American soybeans attained their most sensational media publicity to date in late 1941 in connection with Ford's "soybean plastic car." As early as 1934 Ford had first remarked that "Someday you and I will see the day when auto bodies will be grown down on the farm." He intended to "grow cars rather than mine them." By late 1937 work had started on the project and Boyer had developed a curved, structured plastic sheet which Ford hoped would replace steel in auto bodies. A few weeks later the magnate called in reporters, jumped up and down on the unbending sheet, and triumphantly exclaimed, "If that was steel it would have caved in." He added, "almost all new cars will soon be made of such things as soybeans" (Nevins and Hill 1963, p. 283). In 1940 Boyer installed a plastic trunk lid on one of Ford's personal cars. In November 1940, Ford, always the genius at obtaining free publicity, again called in the press. He startled reporters by gleefully taking an ax (actually he used the square back end, covered with a leather guard) and with all of his lanky 77-year-old might, whalloping the trunk lid to prove that, unlike steel, the new plastic would not dent, shatter, or crack. He then invited them to try an ax on their own cars! Finally he predicted that his company would be mass-producing plastic bodied autos within 1-3 years. "I wouldn't be surprised," he declared, "if our (soybean research) laboratory comes to be the most important building of our entire plant." A picture of Ford's ax swinging stunt and accompanying wire service stories appeared in most of the nation's newspapers. magazine (11 Nov. 1940) ran a full page story entitled "Plastic Fords," and and magazines each carried a large photo. described how, unlike most commercial plastics, Boyer's sheets looked like polished steel. Consisting of 70% cellulose and 30% resin binder pressed into cloth, the new rust-free, dent-proof plastic was reportedly 50% lighter and 50% cheaper (to fabricate??) than steel; it could absorb, without denting, a blow ten times as great as steel could stand. When bent like a jackknife, the plastic panels snap back into place when released. The color, being inbred in the plastic, eliminates painting and provides a finish as enduring as the panel itself. Fenders, when released, would rebound from minor collisions like rubber balls. Ford went on to say that if each of the one million cars he produced each year were outfitted with his usual plastic molded parts and enamel paint, this would consume 700,000 bushels of soybeans; this was, however, less than 1% of the entire US crop that year.

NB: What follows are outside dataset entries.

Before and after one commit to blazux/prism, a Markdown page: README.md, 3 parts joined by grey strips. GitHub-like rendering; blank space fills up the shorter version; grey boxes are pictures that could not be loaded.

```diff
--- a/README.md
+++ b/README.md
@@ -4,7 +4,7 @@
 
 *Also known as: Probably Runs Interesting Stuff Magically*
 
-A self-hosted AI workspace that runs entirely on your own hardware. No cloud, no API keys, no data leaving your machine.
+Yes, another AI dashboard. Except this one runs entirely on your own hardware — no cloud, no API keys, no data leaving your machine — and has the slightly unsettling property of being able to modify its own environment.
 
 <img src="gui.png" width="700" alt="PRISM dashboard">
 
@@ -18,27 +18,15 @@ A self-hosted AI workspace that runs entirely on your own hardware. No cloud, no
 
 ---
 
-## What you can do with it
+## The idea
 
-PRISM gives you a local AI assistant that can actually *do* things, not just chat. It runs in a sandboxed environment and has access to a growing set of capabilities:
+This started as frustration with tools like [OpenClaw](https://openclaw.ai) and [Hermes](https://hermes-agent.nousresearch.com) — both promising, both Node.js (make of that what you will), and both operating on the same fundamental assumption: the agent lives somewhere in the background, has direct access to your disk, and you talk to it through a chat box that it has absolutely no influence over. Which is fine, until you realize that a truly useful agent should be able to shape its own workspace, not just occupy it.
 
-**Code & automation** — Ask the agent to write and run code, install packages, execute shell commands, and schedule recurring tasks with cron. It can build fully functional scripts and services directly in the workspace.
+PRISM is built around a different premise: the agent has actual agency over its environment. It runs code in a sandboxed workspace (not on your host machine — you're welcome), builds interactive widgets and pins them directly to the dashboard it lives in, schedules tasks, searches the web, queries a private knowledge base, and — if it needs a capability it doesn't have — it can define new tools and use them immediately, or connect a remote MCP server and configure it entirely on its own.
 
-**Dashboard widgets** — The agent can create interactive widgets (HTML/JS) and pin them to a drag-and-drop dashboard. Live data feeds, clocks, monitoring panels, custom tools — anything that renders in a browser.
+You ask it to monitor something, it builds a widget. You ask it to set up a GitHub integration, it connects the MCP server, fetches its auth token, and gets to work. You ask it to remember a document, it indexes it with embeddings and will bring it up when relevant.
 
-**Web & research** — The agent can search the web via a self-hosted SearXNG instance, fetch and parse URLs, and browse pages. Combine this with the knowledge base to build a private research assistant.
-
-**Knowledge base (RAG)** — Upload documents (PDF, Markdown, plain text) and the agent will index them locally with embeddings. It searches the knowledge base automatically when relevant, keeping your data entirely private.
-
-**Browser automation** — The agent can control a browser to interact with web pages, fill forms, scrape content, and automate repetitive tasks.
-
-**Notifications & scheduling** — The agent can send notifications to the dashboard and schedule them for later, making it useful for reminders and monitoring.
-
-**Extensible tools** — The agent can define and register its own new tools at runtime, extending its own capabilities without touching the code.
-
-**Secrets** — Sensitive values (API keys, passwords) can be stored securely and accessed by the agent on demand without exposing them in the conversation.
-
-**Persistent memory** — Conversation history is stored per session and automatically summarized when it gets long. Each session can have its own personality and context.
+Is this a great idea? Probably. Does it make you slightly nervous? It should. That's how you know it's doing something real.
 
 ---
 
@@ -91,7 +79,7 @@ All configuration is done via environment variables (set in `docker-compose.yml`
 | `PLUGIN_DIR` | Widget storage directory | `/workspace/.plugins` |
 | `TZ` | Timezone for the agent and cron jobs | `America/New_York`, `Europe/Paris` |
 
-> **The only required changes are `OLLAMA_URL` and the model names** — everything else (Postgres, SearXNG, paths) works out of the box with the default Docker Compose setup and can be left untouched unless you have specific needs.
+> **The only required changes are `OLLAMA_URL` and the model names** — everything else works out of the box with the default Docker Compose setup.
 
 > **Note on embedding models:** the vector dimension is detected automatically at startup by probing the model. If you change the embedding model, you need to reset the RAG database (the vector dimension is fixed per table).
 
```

Henry Ford's Passing and Legacy. On 7 April 1947 Henry Ford died at age 85 in his home at Dearborn, Michigan. The young man who dropped out of school at age 15 had gone on to become the creator of modern assembly-line mass production, the man who "put America on wheels." Ford epitomized that sort of old-fashioned American pragmatic inventiveness that is America's special genius. He was and remains an American folk hero. And because soybeans and soyfoods were one of his special interests, they basked in the light of his reflected glory. Ford's chemical and media alchemy had totally transformed the once lowly soybean into a subject of great interest to millions of people. Boyer later recalled, "Back in the 1930s, many people thought our work with soybeans was crazy." But Ford was smart enough to see the potential long before most others. For years he would drive the five miles from his home, "Fairlane," to be in Boyer's office by 8:00 A.M. to check on latest developments. He gave Boyer carte blanche with money and supported any project Boyer wanted to pursue. Boyer had tremendous admiration for Ford and deeply enjoyed working with and for him. Their joint experiments greatly enhanced the dignity of the once lowly soybean, and as the new "noble bean" began to make headlines, the world began to take notice. Over the years, Ford spent an estimated $4 million on soybean research plus an additional $10 million on physical plant and equipment to make soy products. Ford's interest in and cultivation of the soybean proved an important stimulus to expansion of soybean acreage. Although Ford's free-ranging predictions on other subjects were often wide of the mark, his frequent assertion that "soybeans will make millions of dollars of added income for farmers . . . and provide industry with materials to make needed things nobody even knows about now" has been proved correct by the passage of time. In 1947, when Ford died, American farmers were producing about 200 million bushels of soybeans. By 1980 they were producing over ten times that many (2.2 billion bushels). Numerous writers have commented on Ford's contribution to soy:"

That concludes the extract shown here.